Late last year, Danielle Morrill followed in Rand’s footsteps with an epic post about our $6.5m financing of Mattermark. In it, she talked a lot about the process, just like Rand did, along with disclosing all kinds of information about the business, the valuation, and what she experienced. I also wrote a post about the financing using Mattermark as An Example of How We Decide to Invest.
Interestingly, the media wrote more this time. I don’t know if it’s because Danielle is in the bay area (while Rand is in Seattle), or the story has broadened. But when I go back and read the media stories, they are still overly focused on the amount of the financing, rather than the story behind it.
Another company that did an awesome transparent funding announcement was Buffer (and app and company I love, but am only a tiny investor in via an AngelList syndicate) when they announced We’re Raising $3.5m in Funding: Here is the Valuation, Term Sheet and Why We’re Doing It. Data, data everywhere. And lots and lots of story.
Now, I’m not suggesting that every entrepreneur should write transparent funding announcements. That’s up to the entrepreneur. But I think it’s super valuable to read the ones that are out there. The amount of useful information to entrepreneurs who are building their companies, both for process, dynamics, and comparables, is enormous. And, while these funding stories are positive, the path to them is often a complete mess, such as Rand’s Misadventures in VC Funding: The $24 Million Moz Almost Raised or Danielle virtually stomping her feet in frustration when she wrote Mattermark Has Raised $2M in Our Second Seed Round.
In my book, this is a lot more useful to read than Company X raised Y at a valuation of Z from A, B, and C. Thanks to the entrepreneurs who are brave enough to put this out there.
Lots of people talk about being transparent. Lots of companies espouse principles of transparency. Lots of statements start out with “I like to be transparent” or “I’m being transparent when I say …” And several years ago the notion of transparency became the new in thing, especially around the VC and startup worlds.
Most of it is bullshit.
If you want to see real transparency, take a look at Moz’s 2013 Year in Review: More Than You Ever Wanted to Know About Moz, and Then Even More.
I love being an investor in this company.
When Rand Fishkin decided to hand the CEO reins over the Sarah Bird, he wrote Swapping Drivers on this Long Road Trip Together. Or if you want to compare how they did in 2012 to 2013, just read Rand’s post Announcing Moz’s 2012 Metrics, Acquisition of AudienceWise, & Opening of Our Portland Office.
And while Sarah and Rand were disappointed in their off-plan performance of 33% revenue growth, GAAP revenue of $29.3 million, and an EBITDA loss of $5.7 million, as an investor I’m delighted. Given all the things in motion, they and their team have done an amazing job of navigating another step function in the growth and development of the company. They are extremely well positioned on all levels for 2014 – product, strategy, infrastructure, financials, cost structure, and team. And they have huge hearts.

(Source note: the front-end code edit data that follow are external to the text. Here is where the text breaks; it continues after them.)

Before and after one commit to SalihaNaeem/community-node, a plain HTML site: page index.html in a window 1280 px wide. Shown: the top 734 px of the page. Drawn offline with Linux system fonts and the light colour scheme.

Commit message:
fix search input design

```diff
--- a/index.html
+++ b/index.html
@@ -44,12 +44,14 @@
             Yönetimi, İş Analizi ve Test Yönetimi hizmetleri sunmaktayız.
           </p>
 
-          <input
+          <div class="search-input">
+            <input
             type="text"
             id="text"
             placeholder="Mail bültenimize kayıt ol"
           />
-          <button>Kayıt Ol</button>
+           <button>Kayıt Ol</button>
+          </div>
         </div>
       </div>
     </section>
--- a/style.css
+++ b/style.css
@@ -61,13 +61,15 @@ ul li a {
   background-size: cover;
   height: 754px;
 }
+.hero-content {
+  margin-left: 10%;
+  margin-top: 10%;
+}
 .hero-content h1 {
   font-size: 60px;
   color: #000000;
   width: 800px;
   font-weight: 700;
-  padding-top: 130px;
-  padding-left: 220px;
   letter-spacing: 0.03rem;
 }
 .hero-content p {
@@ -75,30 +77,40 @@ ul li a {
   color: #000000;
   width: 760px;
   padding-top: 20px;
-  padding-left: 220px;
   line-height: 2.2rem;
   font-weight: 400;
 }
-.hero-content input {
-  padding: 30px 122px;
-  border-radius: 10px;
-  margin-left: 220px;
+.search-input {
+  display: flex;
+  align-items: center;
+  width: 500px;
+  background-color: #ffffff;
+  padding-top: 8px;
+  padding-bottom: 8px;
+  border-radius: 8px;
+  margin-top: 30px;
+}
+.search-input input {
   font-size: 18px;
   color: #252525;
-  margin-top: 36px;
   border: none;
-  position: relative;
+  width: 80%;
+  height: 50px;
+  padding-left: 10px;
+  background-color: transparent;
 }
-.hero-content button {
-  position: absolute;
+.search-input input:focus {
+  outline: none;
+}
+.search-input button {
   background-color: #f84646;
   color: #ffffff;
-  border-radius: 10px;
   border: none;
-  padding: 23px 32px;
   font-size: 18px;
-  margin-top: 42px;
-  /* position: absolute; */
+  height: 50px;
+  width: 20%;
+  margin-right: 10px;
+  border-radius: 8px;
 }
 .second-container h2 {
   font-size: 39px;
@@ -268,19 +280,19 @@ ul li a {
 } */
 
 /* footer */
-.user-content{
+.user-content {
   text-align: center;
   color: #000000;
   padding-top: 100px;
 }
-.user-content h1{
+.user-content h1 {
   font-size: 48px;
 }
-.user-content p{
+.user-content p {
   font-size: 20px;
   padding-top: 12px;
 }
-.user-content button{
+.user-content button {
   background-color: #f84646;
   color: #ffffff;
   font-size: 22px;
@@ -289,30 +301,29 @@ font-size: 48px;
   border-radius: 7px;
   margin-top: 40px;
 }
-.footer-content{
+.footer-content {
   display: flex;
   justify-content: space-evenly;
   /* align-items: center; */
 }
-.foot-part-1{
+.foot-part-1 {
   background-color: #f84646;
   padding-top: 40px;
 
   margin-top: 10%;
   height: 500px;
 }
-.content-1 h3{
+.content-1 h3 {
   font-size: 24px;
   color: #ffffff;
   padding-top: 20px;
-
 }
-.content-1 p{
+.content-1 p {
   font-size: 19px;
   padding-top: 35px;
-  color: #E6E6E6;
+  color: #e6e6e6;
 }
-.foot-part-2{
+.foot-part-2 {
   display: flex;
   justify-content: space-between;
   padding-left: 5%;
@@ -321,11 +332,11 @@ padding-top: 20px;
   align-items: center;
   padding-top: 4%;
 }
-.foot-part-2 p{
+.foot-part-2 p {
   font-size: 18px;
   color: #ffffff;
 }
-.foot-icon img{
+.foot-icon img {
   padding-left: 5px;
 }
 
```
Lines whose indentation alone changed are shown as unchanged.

I know transparency is hard. Our legal and regulatory system makes it even harder. Having been on public company boards, I’ve been involved in the endless discussions about level of disclosure. I’m not naive about how the system works. And I know how many people view opacity as a competitive advantage, which is some cases it is.
But when you talk about being transparent, it’s often useful to have a standard of “real transparency” to compare yourself too. I’d put Moz at the top of that list in my book.